Front-end code change data:
== Segment start ==

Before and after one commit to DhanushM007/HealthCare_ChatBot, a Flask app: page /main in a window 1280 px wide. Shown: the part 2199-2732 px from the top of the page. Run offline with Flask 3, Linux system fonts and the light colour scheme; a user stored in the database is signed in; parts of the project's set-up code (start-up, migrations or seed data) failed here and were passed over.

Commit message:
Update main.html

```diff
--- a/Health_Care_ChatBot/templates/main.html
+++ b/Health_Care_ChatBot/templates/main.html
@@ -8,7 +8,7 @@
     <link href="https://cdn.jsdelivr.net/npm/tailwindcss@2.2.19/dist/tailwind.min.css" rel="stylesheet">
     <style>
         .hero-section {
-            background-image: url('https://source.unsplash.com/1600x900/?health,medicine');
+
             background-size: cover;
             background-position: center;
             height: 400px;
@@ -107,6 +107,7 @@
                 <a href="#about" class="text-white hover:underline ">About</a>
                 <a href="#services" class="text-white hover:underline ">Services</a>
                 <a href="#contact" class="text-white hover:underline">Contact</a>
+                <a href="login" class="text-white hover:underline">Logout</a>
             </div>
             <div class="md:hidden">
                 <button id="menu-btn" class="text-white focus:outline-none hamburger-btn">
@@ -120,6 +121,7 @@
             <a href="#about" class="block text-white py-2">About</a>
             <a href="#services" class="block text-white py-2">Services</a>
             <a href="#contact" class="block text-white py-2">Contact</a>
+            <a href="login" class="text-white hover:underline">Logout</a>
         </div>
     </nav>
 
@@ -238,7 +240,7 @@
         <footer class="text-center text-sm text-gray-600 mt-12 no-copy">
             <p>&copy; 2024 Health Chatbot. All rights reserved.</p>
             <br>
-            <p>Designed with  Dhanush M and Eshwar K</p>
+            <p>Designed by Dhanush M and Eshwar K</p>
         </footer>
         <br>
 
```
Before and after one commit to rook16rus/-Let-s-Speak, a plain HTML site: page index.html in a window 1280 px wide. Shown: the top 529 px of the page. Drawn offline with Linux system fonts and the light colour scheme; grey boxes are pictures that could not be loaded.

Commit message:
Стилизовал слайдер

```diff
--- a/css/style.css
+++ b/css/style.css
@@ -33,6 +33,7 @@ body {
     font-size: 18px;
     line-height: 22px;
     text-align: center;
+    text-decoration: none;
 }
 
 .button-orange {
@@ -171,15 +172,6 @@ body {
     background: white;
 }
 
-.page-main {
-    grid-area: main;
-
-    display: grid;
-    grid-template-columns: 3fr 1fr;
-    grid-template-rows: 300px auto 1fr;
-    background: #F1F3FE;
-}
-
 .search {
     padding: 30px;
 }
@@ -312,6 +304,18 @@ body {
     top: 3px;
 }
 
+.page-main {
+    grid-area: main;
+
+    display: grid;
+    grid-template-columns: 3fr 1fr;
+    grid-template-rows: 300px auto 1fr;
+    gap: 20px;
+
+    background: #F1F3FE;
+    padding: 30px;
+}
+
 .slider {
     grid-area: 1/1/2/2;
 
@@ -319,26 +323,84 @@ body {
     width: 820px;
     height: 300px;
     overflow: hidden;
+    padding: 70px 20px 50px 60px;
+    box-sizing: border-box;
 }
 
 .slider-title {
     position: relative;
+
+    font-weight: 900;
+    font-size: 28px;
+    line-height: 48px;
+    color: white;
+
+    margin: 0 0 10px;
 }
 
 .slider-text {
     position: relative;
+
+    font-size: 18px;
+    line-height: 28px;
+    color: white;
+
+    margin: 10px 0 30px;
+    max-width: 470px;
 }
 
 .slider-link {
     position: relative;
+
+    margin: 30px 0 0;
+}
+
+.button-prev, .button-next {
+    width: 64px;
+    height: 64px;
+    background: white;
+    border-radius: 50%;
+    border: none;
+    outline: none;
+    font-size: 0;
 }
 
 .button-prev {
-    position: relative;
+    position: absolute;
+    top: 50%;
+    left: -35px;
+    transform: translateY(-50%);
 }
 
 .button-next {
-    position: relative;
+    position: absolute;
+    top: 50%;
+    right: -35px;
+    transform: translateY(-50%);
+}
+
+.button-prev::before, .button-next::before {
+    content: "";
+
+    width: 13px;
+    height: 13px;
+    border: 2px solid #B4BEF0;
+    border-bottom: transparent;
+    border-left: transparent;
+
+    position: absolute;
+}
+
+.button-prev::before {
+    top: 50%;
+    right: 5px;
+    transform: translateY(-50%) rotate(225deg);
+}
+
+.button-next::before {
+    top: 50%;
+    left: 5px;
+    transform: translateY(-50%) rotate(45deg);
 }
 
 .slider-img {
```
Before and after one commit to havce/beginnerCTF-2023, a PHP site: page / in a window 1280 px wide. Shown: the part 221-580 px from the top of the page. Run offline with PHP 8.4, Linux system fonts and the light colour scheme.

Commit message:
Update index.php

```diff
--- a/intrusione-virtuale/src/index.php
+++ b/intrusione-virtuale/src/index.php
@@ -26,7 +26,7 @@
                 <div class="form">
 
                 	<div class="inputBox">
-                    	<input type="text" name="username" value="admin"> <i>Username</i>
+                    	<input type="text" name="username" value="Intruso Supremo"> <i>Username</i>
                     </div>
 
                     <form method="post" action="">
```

== Segment end ==

A complete, exact repeat of the records is the required answer.

Before and after one commit to DhanushM007/HealthCare_ChatBot, a Flask app: page /main in a window 1280 px wide. Shown: the part 2199-2732 px from the top of the page. Run offline with Flask 3, Linux system fonts and the light colour scheme; a user stored in the database is signed in; parts of the project's set-up code (start-up, migrations or seed data) failed here and were passed over.

Commit message:
Update main.html

```diff
--- a/Health_Care_ChatBot/templates/main.html
+++ b/Health_Care_ChatBot/templates/main.html
@@ -8,7 +8,7 @@
     <link href="https://cdn.jsdelivr.net/npm/tailwindcss@2.2.19/dist/tailwind.min.css" rel="stylesheet">
     <style>
         .hero-section {
-            background-image: url('https://source.unsplash.com/1600x900/?health,medicine');
+
             background-size: cover;
             background-position: center;
             height: 400px;
@@ -107,6 +107,7 @@
                 <a href="#about" class="text-white hover:underline ">About</a>
                 <a href="#services" class="text-white hover:underline ">Services</a>
                 <a href="#contact" class="text-white hover:underline">Contact</a>
+                <a href="login" class="text-white hover:underline">Logout</a>
             </div>
             <div class="md:hidden">
                 <button id="menu-btn" class="text-white focus:outline-none hamburger-btn">
@@ -120,6 +121,7 @@
             <a href="#about" class="block text-white py-2">About</a>
             <a href="#services" class="block text-white py-2">Services</a>
             <a href="#contact" class="block text-white py-2">Contact</a>
+            <a href="login" class="text-white hover:underline">Logout</a>
         </div>
     </nav>
 
@@ -238,7 +240,7 @@
         <footer class="text-center text-sm text-gray-600 mt-12 no-copy">
             <p>&copy; 2024 Health Chatbot. All rights reserved.</p>
             <br>
-            <p>Designed with  Dhanush M and Eshwar K</p>
+            <p>Designed by Dhanush M and Eshwar K</p>
         </footer>
         <br>
 
```
Before and after one commit to rook16rus/-Let-s-Speak, a plain HTML site: page index.html in a window 1280 px wide. Shown: the top 529 px of the page. Drawn offline with Linux system fonts and the light colour scheme; grey boxes are pictures that could not be loaded.

Commit message:
Стилизовал слайдер

```diff
--- a/css/style.css
+++ b/css/style.css
@@ -33,6 +33,7 @@ body {
     font-size: 18px;
     line-height: 22px;
     text-align: center;
+    text-decoration: none;
 }
 
 .button-orange {
@@ -171,15 +172,6 @@ body {
     background: white;
 }
 
-.page-main {
-    grid-area: main;
-
-    display: grid;
-    grid-template-columns: 3fr 1fr;
-    grid-template-rows: 300px auto 1fr;
-    background: #F1F3FE;
-}
-
 .search {
     padding: 30px;
 }
@@ -312,6 +304,18 @@ body {
     top: 3px;
 }
 
+.page-main {
+    grid-area: main;
+
+    display: grid;
+    grid-template-columns: 3fr 1fr;
+    grid-template-rows: 300px auto 1fr;
+    gap: 20px;
+
+    background: #F1F3FE;
+    padding: 30px;
+}
+
 .slider {
     grid-area: 1/1/2/2;
 
@@ -319,26 +323,84 @@ body {
     width: 820px;
     height: 300px;
     overflow: hidden;
+    padding: 70px 20px 50px 60px;
+    box-sizing: border-box;
 }
 
 .slider-title {
     position: relative;
+
+    font-weight: 900;
+    font-size: 28px;
+    line-height: 48px;
+    color: white;
+
+    margin: 0 0 10px;
 }
 
 .slider-text {
     position: relative;
+
+    font-size: 18px;
+    line-height: 28px;
+    color: white;
+
+    margin: 10px 0 30px;
+    max-width: 470px;
 }
 
 .slider-link {
     position: relative;
+
+    margin: 30px 0 0;
+}
+
+.button-prev, .button-next {
+    width: 64px;
+    height: 64px;
+    background: white;
+    border-radius: 50%;
+    border: none;
+    outline: none;
+    font-size: 0;
 }
 
 .button-prev {
-    position: relative;
+    position: absolute;
+    top: 50%;
+    left: -35px;
+    transform: translateY(-50%);
 }
 
 .button-next {
-    position: relative;
+    position: absolute;
+    top: 50%;
+    right: -35px;
+    transform: translateY(-50%);
+}
+
+.button-prev::before, .button-next::before {
+    content: "";
+
+    width: 13px;
+    height: 13px;
+    border: 2px solid #B4BEF0;
+    border-bottom: transparent;
+    border-left: transparent;
+
+    position: absolute;
+}
+
+.button-prev::before {
+    top: 50%;
+    right: 5px;
+    transform: translateY(-50%) rotate(225deg);
+}
+
+.button-next::before {
+    top: 50%;
+    left: 5px;
+    transform: translateY(-50%) rotate(45deg);
 }
 
 .slider-img {
```
Before and after one commit to havce/beginnerCTF-2023, a PHP site: page / in a window 1280 px wide. Shown: the part 221-580 px from the top of the page. Run offline with PHP 8.4, Linux system fonts and the light colour scheme.

Commit message:
Update index.php

```diff
--- a/intrusione-virtuale/src/index.php
+++ b/intrusione-virtuale/src/index.php
@@ -26,7 +26,7 @@
                 <div class="form">
 
                 	<div class="inputBox">
-                    	<input type="text" name="username" value="admin"> <i>Username</i>
+                    	<input type="text" name="username" value="Intruso Supremo"> <i>Username</i>
                     </div>
 
                     <form method="post" action="">
```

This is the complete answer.